### Source data

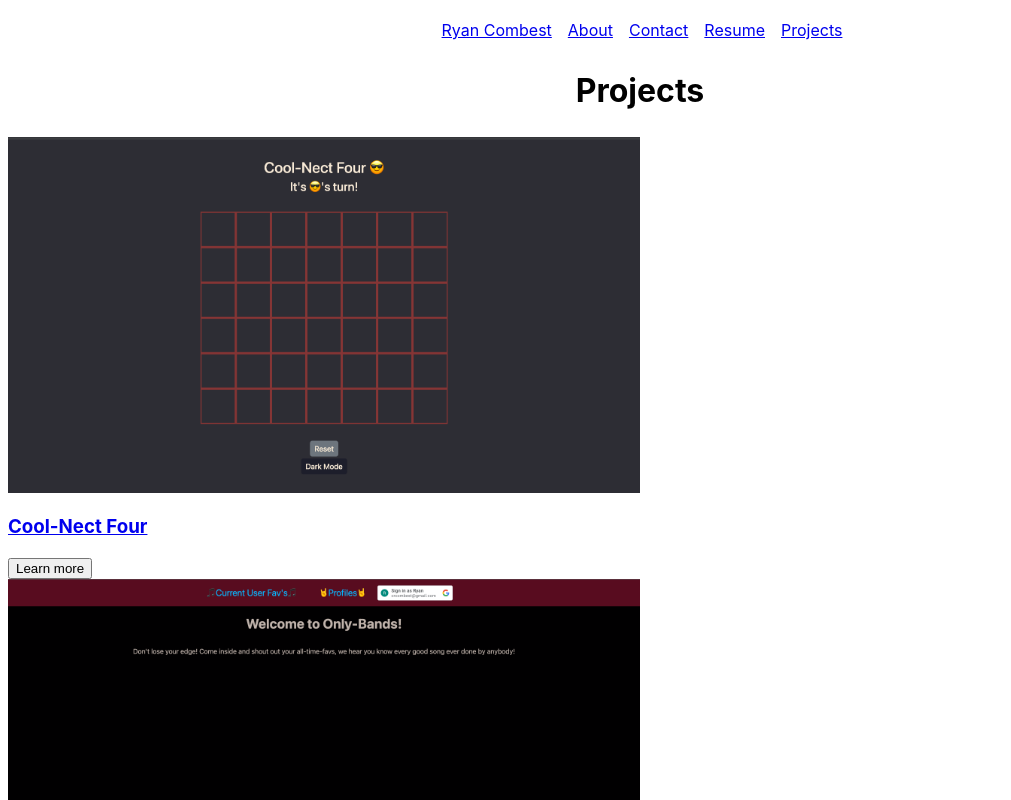
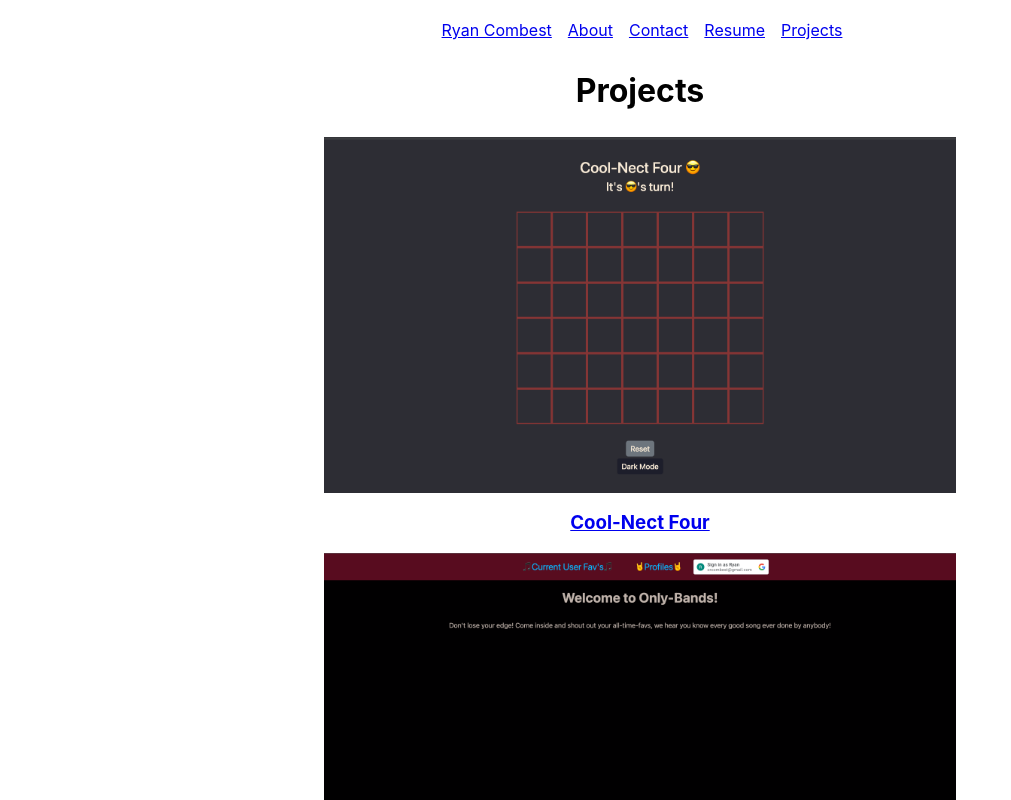
Before and after one commit to Rcombest/react-portfolio, a React (Create React App) app: page /projects in a window 1280 px wide. Shown: the top 800 px of the page, without its empty margins (0-1011 px from the left). Built offline with nearby package versions, Linux system fonts and the light colour scheme.

Commit message:
aligns projects on projects page to center

```diff
--- a/src/components/Preview.module.css
+++ b/src/components/Preview.module.css
@@ -1,3 +1,10 @@
 .projimg {
   width: 50%;
 }
+
+.proj {
+  display: flex;
+  justify-content: center;
+  align-items: center;
+  flex-direction: column;
+}
--- a/src/components/ProjectPreview.jsx
+++ b/src/components/ProjectPreview.jsx
@@ -8,7 +8,7 @@
     <>
       <Link to={path}>
 
-        <div>
+        <div className={styles.proj}>
           <img
             className={styles.projimg}
             src={props.project.image}
@@ -19,9 +19,9 @@
             <h3>
               {props.project.title}
             </h3>
-            <button>
+            {/* <button>
               Learn more
-            </button>
+            </button> */}
           </section>
         </div>
       </Link>
```
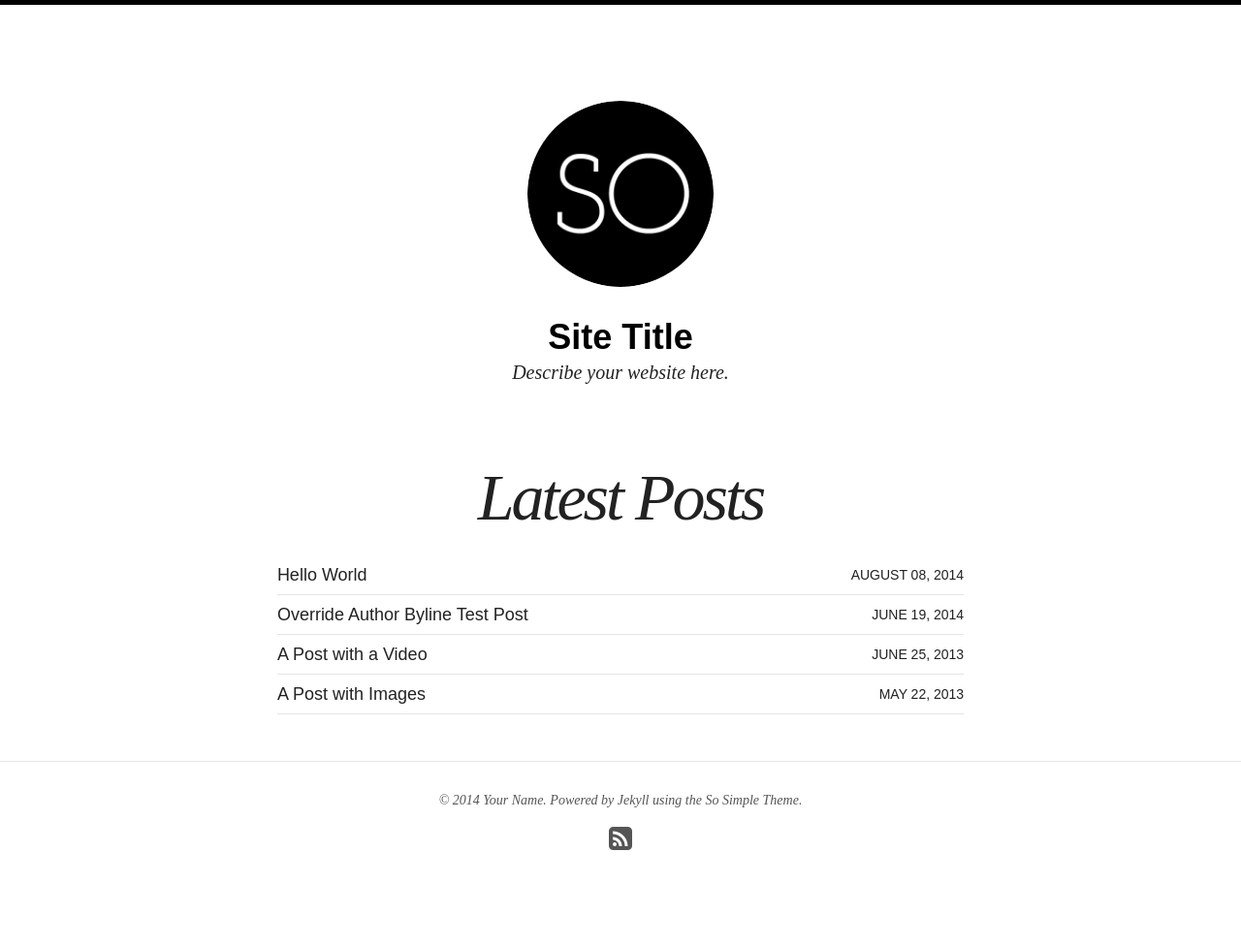
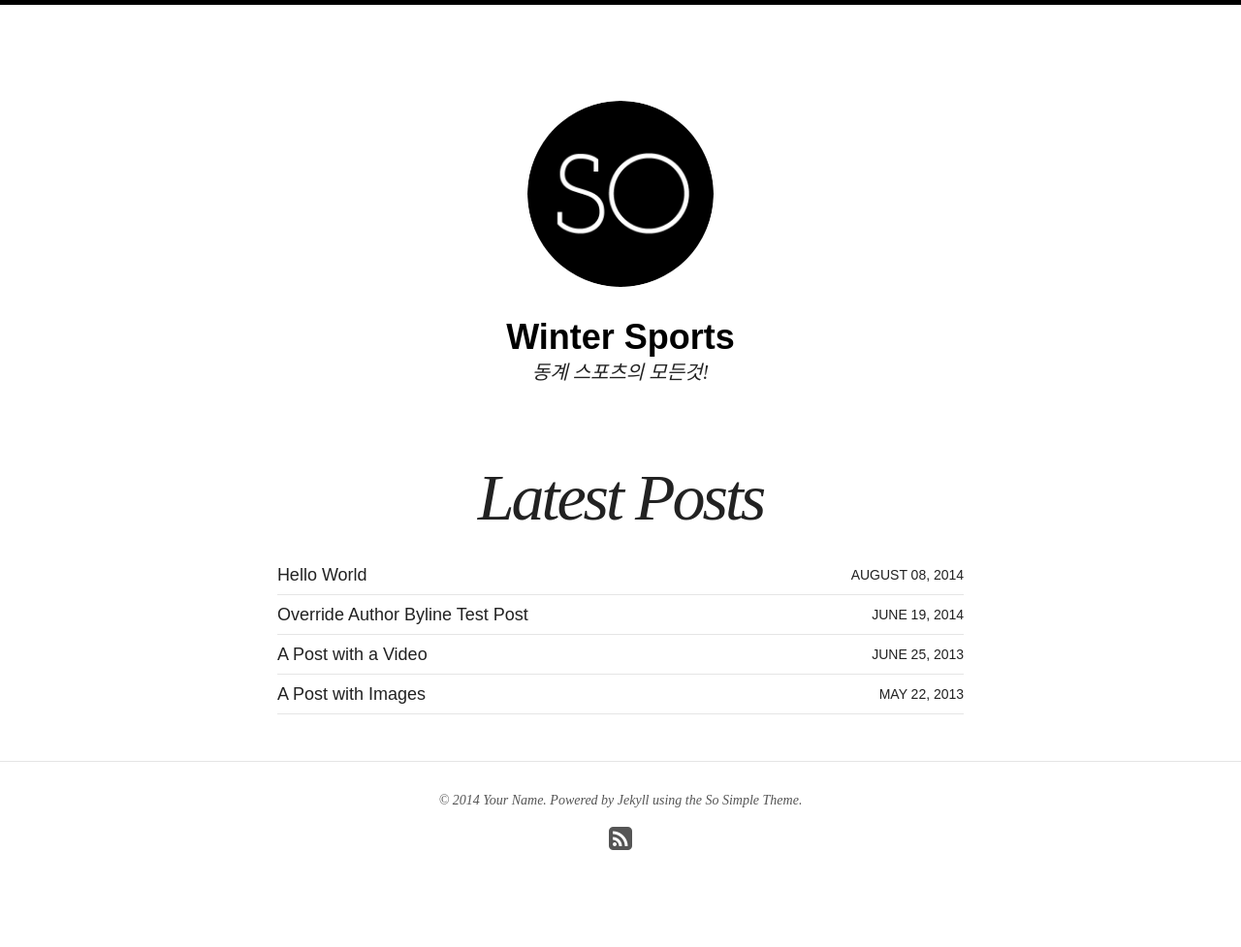
Before and after one commit to wlsgkrdl3045/wlsgkrdl3045.github.com, a Jekyll site: the page built from index.html, in a window 1280 px wide. Shown: the whole page at 97% size. Built offline with Jekyll 4.4.1, drawn with Linux system fonts in a browser that asks for light colours; nearby versions of some CDN libraries.

Commit message:
Update _config.yml

```diff
--- a/_config.yml
+++ b/_config.yml
@@ -1,8 +1,8 @@
 # Site wide configuration
 
-title: Site Title
+title: Winter Sports
 locale: en_US
-description: Describe your website here.
+description: 동계 스포츠의 모든것!
 logo: site-logo.png
 search: true
 url:
```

### Problem to work on
Print the records word for word and exclude any picture they hold.

### Result of the exercise
Before and after one commit to Rcombest/react-portfolio, a React (Create React App) app: page /projects in a window 1280 px wide. Shown: the top 800 px of the page, without its empty margins (0-1011 px from the left). Built offline with nearby package versions, Linux system fonts and the light colour scheme.

Commit message:
aligns projects on projects page to center

```diff
--- a/src/components/Preview.module.css
+++ b/src/components/Preview.module.css
@@ -1,3 +1,10 @@
 .projimg {
   width: 50%;
 }
+
+.proj {
+  display: flex;
+  justify-content: center;
+  align-items: center;
+  flex-direction: column;
+}
--- a/src/components/ProjectPreview.jsx
+++ b/src/components/ProjectPreview.jsx
@@ -8,7 +8,7 @@
     <>
       <Link to={path}>
 
-        <div>
+        <div className={styles.proj}>
           <img
             className={styles.projimg}
             src={props.project.image}
@@ -19,9 +19,9 @@
             <h3>
               {props.project.title}
             </h3>
-            <button>
+            {/* <button>
               Learn more
-            </button>
+            </button> */}
           </section>
         </div>
       </Link>
```
Before and after one commit to wlsgkrdl3045/wlsgkrdl3045.github.com, a Jekyll site: the page built from index.html, in a window 1280 px wide. Shown: the whole page at 97% size. Built offline with Jekyll 4.4.1, drawn with Linux system fonts in a browser that asks for light colours; nearby versions of some CDN libraries.

Commit message:
Update _config.yml

```diff
--- a/_config.yml
+++ b/_config.yml
@@ -1,8 +1,8 @@
 # Site wide configuration
 
-title: Site Title
+title: Winter Sports
 locale: en_US
-description: Describe your website here.
+description: 동계 스포츠의 모든것!
 logo: site-logo.png
 search: true
 url:
```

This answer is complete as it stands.